• **EXERCISE REQUIREMENTS**
Examine the records below and count how many lines contain the string "price". Give only the number.

• **RECORDS FOR PROCESSING**
◆ ◆ ◆ ◆ ◆ ◆ ◆
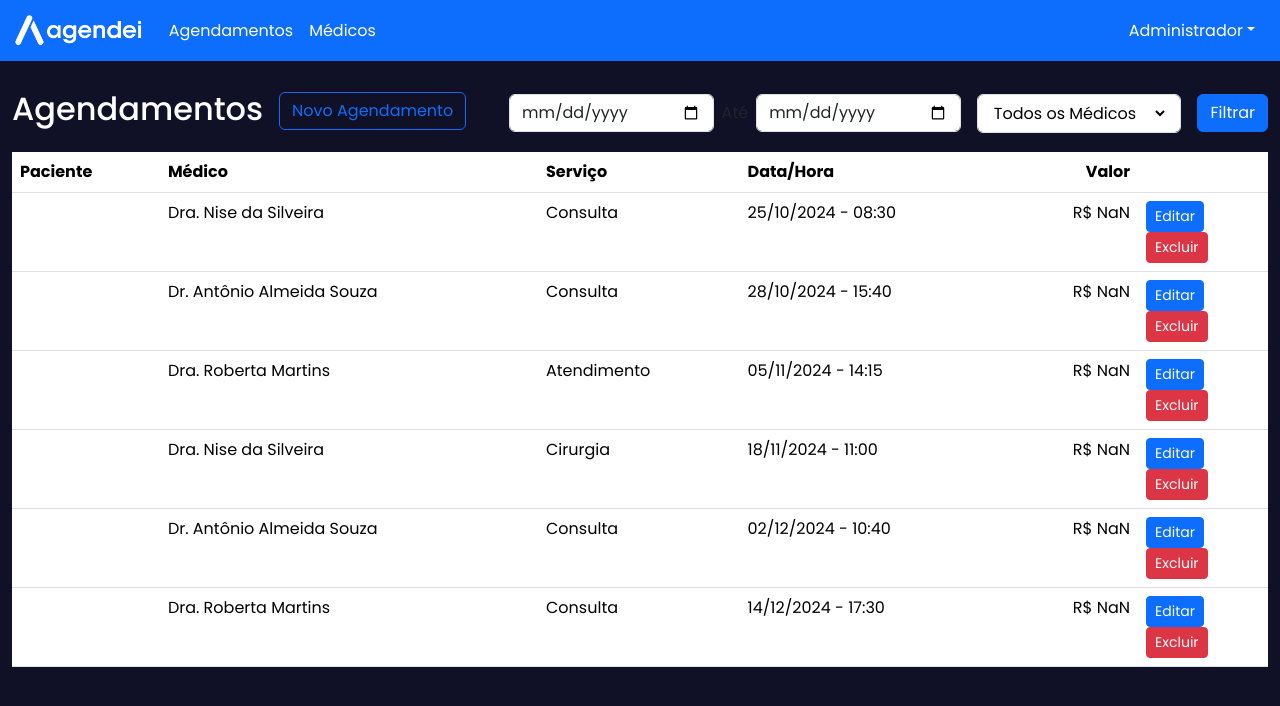
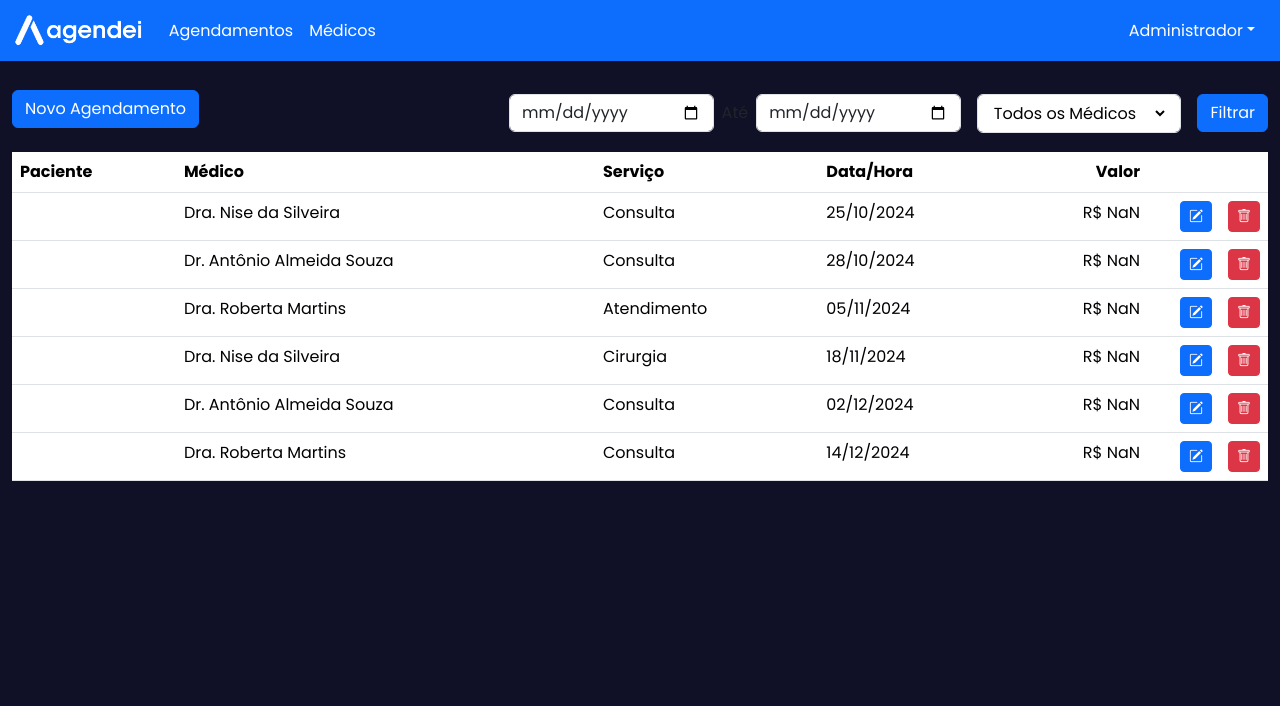
Before and after one commit to FilipeRabelo/app-agendei-web, a React (Vite) app: page /appointments in a window 1280 px wide. Shown: the top 706 px of the page. Built offline with nearby package versions, Linux system fonts and the light colour scheme.

Commit message:
app agendei web

```diff
--- a/index.html
+++ b/index.html
@@ -1,5 +1,6 @@
 <!DOCTYPE html>
 <html lang="pt-br">
+
   <head>
     <meta charset="UTF-8" />
     <link rel="icon" type="image/svg+xml" href="/agendei.ico" />
@@ -10,8 +11,13 @@
       integrity="sha384-QWTKZyjpPEjISv5WaRU9OFeRpok6YctnYmDr5pNlyT2bRjXh0JMhjY6hW+ALEwIH"
       crossorigin="anonymous"
     />
+    <link
+      rel="stylesheet"
+      href="https://cdn.jsdelivr.net/npm/bootstrap-icons@1.11.3/font/bootstrap-icons.min.css"
+    >
     <title>Agendei</title>
   </head>
+
   <body>
     <div id="root"></div>
     <script type="module" src="/src/main.jsx"></script>
@@ -21,4 +27,5 @@
       crossorigin="anonymous"
     ></script>
   </body>
+
 </html>
--- a/src/components/appointment/appointment.jsx
+++ b/src/components/appointment/appointment.jsx
@@ -1,46 +1,84 @@
-/* eslint-disable react/prop-types */
 
-export default function Appointment(props) {    // para receber as props enviadas da pagina
+function Appointment(props) {
 
   const dt = new Date(props.booking_date);
-  return (
 
-    <tr>
-      <td scope='col'>{ props.user }</td>
-      <td scope='col'>{ props.doctor }</td>
-      <td scope='col'>{ props.service }</td>
+  return <tr>
+    <td>{ props.user }</td>
+    <td>{ props.doctor }</td>
+    <td>{ props.service }</td>
+    <td>{
+      new Intl.DateTimeFormat('pt-BR', { dateStyle: 'short' }).format(dt)
+    }</td>
+    <td className="text-end">{
+      new Intl.NumberFormat('pt-BR', { style: 'currency', currency: 'BRL' }).format(props.price)
+    }</td>
+    <td className="text-end">
+      <div className="d-inline me-3">
+        <button onClick={ () => props.clickEdit(props.id_appointment) }
+          className="btn btn-sm btn-primary">
+          <i className="bi bi-pencil-square"></i>
+        </button>
+      </div>
 
-      <td scope='col'>
-        { new Intl.DateTimeFormat('pt-br', { dateStyle: 'short' }).format(dt) } - { props.booking_hour }
-      </td>
+      <button onClick={ () => props.clickDelete(props.id_appointment) }
+        className="btn btn-sm btn-danger">
+        <i className="bi bi-trash"></i>
+      </button>
 
-      <td scope='col' className="text-end">
-        { new Intl.NumberFormat('pt-br', { style: 'currency', currency: 'BRL' }).format(props.price) }
-      </td>
-
-      <td scope='col'>
-        <div>
-          <button className="btn btn-sm btn-primary">Editar</button>
-        </div>
-        <div>
-          <button className="btn btn-sm btn-danger">Excluir</button>
-        </div>
-      </td>
-
-    </tr>
-
-  )
+    </td>
+  </tr>
 }
 
-// <Appointment
-//   key={ ap.id_appointment }      // envidando as props para o component
-//   id_appointment={ ap.id_appointment }
-//   user={ ap.user }
-//   doctor={ ap.doctor }
-//   service={ ap.service }
-//   booking_date={ ap.booking_date }
-//   booking_hour={ ap.booking_hour }
-//   price={ ap.price }
-//   clickEdite={ ClickEdite }
-//   clickDelete={ ClickDelete }
-// />
+export default Appointment;
+
+
+
+
+
+
+
+
+
+
+
+
+
+
+
+// export default function Appointment(props) {    // para receber as props enviadas da pagina
+
+//   const dt = new Date(props.booking_date);
+//   return (
+
+//     <tr>
+//       <td>{ props.user }</td>
+//       <td>{ props.doctor }</td>
+//       <td>{ props.service }</td>
+
+//       <td>
+//         { new Intl.DateTimeFormat('pt-br', { dateStyle: 'short' }).format(dt) } - { props.booking_hour }
+//       </td>
+
+//       <td className="text-end">
+//         { new Intl.NumberFormat('pt-br', { style: 'currency', currency: 'BRL' }).format(props.price) }
+//       </td>
+
+//       <td className="text-end ">
+//         <div className="d-inline me-3">
+//           <button onClick={ () => props.clickEdite(props.id_appointment)} className="btn btn-sm btn-primary">
+//             <i className="bi bi-pencil-square"></i>
+//           </button>
+//         </div>
+
+//         <div className="d-inline">
+//           <button onClick={ () => props.clickDelete(props.id_appointment) } className="btn btn-sm btn-danger">
+//             <i className="bi bi-trash"></i>
+//           </button>
+//         </div>
+//       </td>
+
+//     </tr>
+
+//   )
+// }
--- a/src/constants/data.js
+++ b/src/constants/data.js
@@ -139,35 +139,3 @@ export const doctors_services = [
     price: 1690
   }
 ];
-export const doctors_servicesgggg = [
-  {
-    id_service: 1,
-    description: "Consulta Médica",
-    price: 499.99
-  },
-  {
-    id_service: 2,
-    description: "Drenagem Linfática",
-    price: 650
-  },
-  {
-    id_service: 3,
-    description: "Lipoaspiração",
-    price: 5000
-  },
-  {
-    id_service: 4,
-    description: "Mamoplastia",
-    price: 1700
-  },
-  {
-    id_service: 5,
-    description: "Massagem",
-    price: 1100
-  },
-  {
-    id_service: 6,
-    description: "Rinoplastia",
-    price: 1690
-  }
-];
--- a/src/pages/Appointments/appointments.css
+++ b/src/pages/Appointments/appointments.css
@@ -6,3 +6,7 @@
 .h2{
   color: white;
 }
+
+.col-buttons{
+  width: 120px;
+}
--- a/src/pages/Appointments/appointments.jsx
+++ b/src/pages/Appointments/appointments.jsx
@@ -1,3 +1,5 @@
+
+
 
 import './appointments.css';
 import { Link } from "react-router-dom";
@@ -20,11 +22,13 @@ export default function Appointments() {
     <div className="container-fluid mt-page">
       <NavBar />
 
+      {/* <h2>Agendamentos</h2> */}
+
       <div className="d-flex justify-content-between align-items-center">
 
-        <div className="d-flex align-items-center" >
-          <h2 className="d-inline h2">Agendamentos</h2>
-          <Link to='/appointments/add' className='btn btn-outline-primary ms-3 mb-1'>
+        <div>
+          <Link to="/appointments/add"
+            className="btn btn-primary mb-2 me-2">
             Novo Agendamento
           </Link>
         </div>
@@ -41,7 +45,7 @@ export default function Appointments() {
               {
                 doctors.map((medico) => {
                   return (
-                    <option key={ medico } value={ medico.id_doctor }>
+                    <option key={ medico.id_doctor } value={ medico.id_doctor }>
                       { medico.name }
                     </option>
                   )
```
◆ ◆ ◆ ◆ ◆ ◆ ◆
• **TASK ANSWER**
11